your speech (crack open the conflict), and then help you articulate the emotions
(clean off the tarnish).
articulating the emotions can be hard, so the psychotherapist will have to
teach you as you go along. You might be asked
to identify physical sensations. You might be asked to speak about images
or memories that come to mind as you think about a current experience. You
might be asked to speak about your
dreams. All sorts
of techniques could be used, but their primary intent is to lead you from
that seemingly meaningless slip or hesitation into a full experience of the
emotions that are hidden within it. This requires nothing of you but an
to whatever your psychotherapist asks of you.
control this process
of discovery, so dont bother trying.
the unconscious happen spontaneously and unexpectedly. So just speak about
anything that comes to mind, and let your psychotherapist do his or her job
of listening, noticing, and teaching.
is not supposed to be a paid friend, a nanny, or an emotional
prostitute. Your psychotherapists job is to teach you

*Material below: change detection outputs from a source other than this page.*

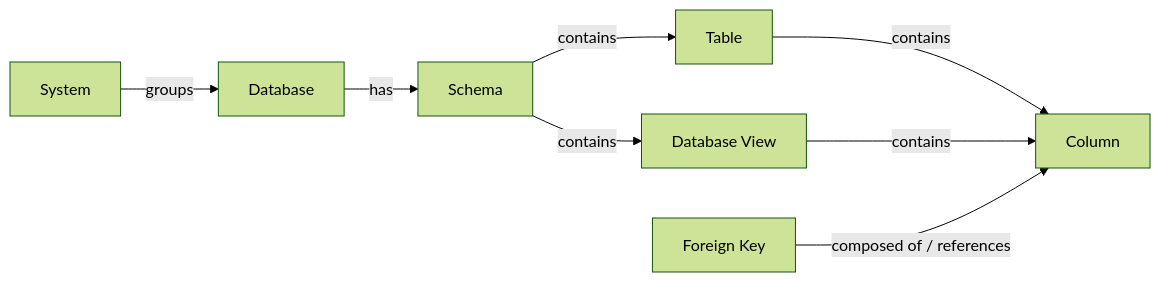
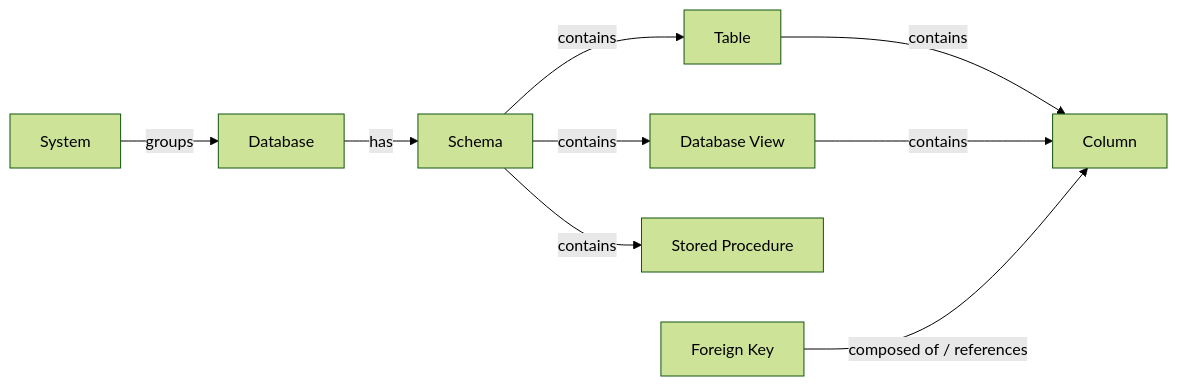
One commit to Swap-Innovation/Enterprise-Governance-Grid changed the first of 3 diagrams in connected-data/10. Contracts/Technical Catalog/01. Hierarchy And Relations.md. Above: the diagram before and after it, drawn with Mermaid (forest theme). The commit also changed other lines of this file and 650 other files, not shown here.

````diff
--- a/connected-data/10. Contracts/Technical Catalog/01. Hierarchy And Relations.md
+++ b/connected-data/10. Contracts/Technical Catalog/01. Hierarchy And Relations.md
@@ -22,10 +24,11 @@
 ```mermaid
 flowchart LR
   SYS["System"] -->|"groups"| DB["Database"]
   DB -->|"has"| SCH["Schema"]
   SCH -->|"contains"| TBL["Table"]
   SCH -->|"contains"| VIEW["Database View"]
+  SCH -->|"contains"| SP["Stored Procedure"]
   TBL -->|"contains"| COL["Column"]
   VIEW -->|"contains"| COL
   FK["Foreign Key"] -->|"composed of / references"| COL
 ```
````
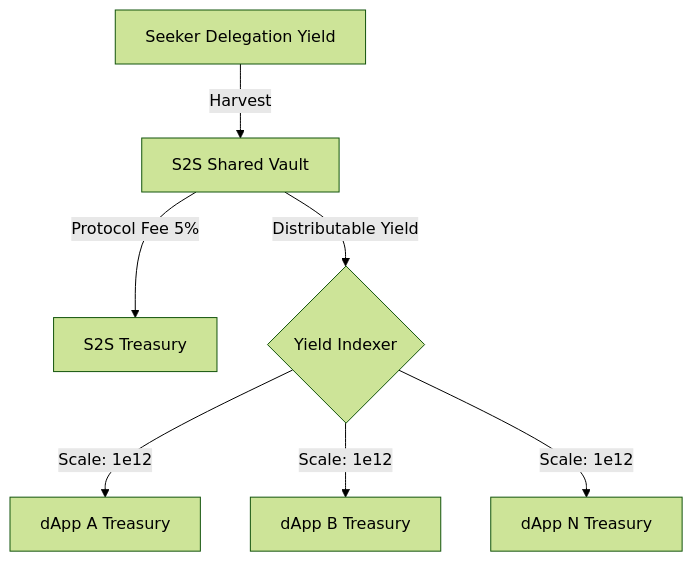
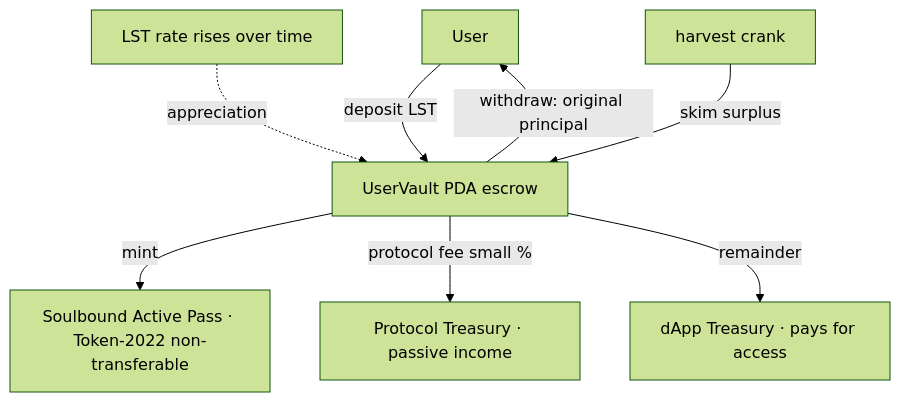
One commit to RYthaGOD/S2S-kit changed the diagram in README.md. Above: the diagram before and after it, drawn with Mermaid (forest theme). The commit also changed other lines of this file and 84 other files, not shown here.

First line of the commit message:
feat: rebuild as LST yield-routing vault; deploy live on devnet + Railway demo

````diff
--- a/README.md
+++ b/README.md
@@ -35,9 +31,10 @@
 ```mermaid
 graph TD
-    A[Seeker Delegation Yield] -->|Harvest| B[S2S Shared Vault]
-    B -->|Protocol Fee 5%| C[S2S Treasury]
-    B -->|Distributable Yield| D{Yield Indexer}
-    D -->|Scale: 1e12| E[dApp A Treasury]
-    D -->|Scale: 1e12| F[dApp B Treasury]
-    D -->|Scale: 1e12| G[dApp N Treasury]
+    U[User] -->|deposit LST| V[UserVault PDA escrow]
+    V -->|mint| P[Soulbound Active Pass · Token-2022 non-transferable]
+    R[LST rate rises over time] -.->|appreciation| V
+    C[harvest crank] -->|skim surplus| V
+    V -->|protocol fee small %| T[Protocol Treasury · passive income]
+    V -->|remainder| D[dApp Treasury · pays for access]
+    V -->|withdraw: original principal| U
 ```
````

what you failed to learn in childhood about emotional honesty in relationships.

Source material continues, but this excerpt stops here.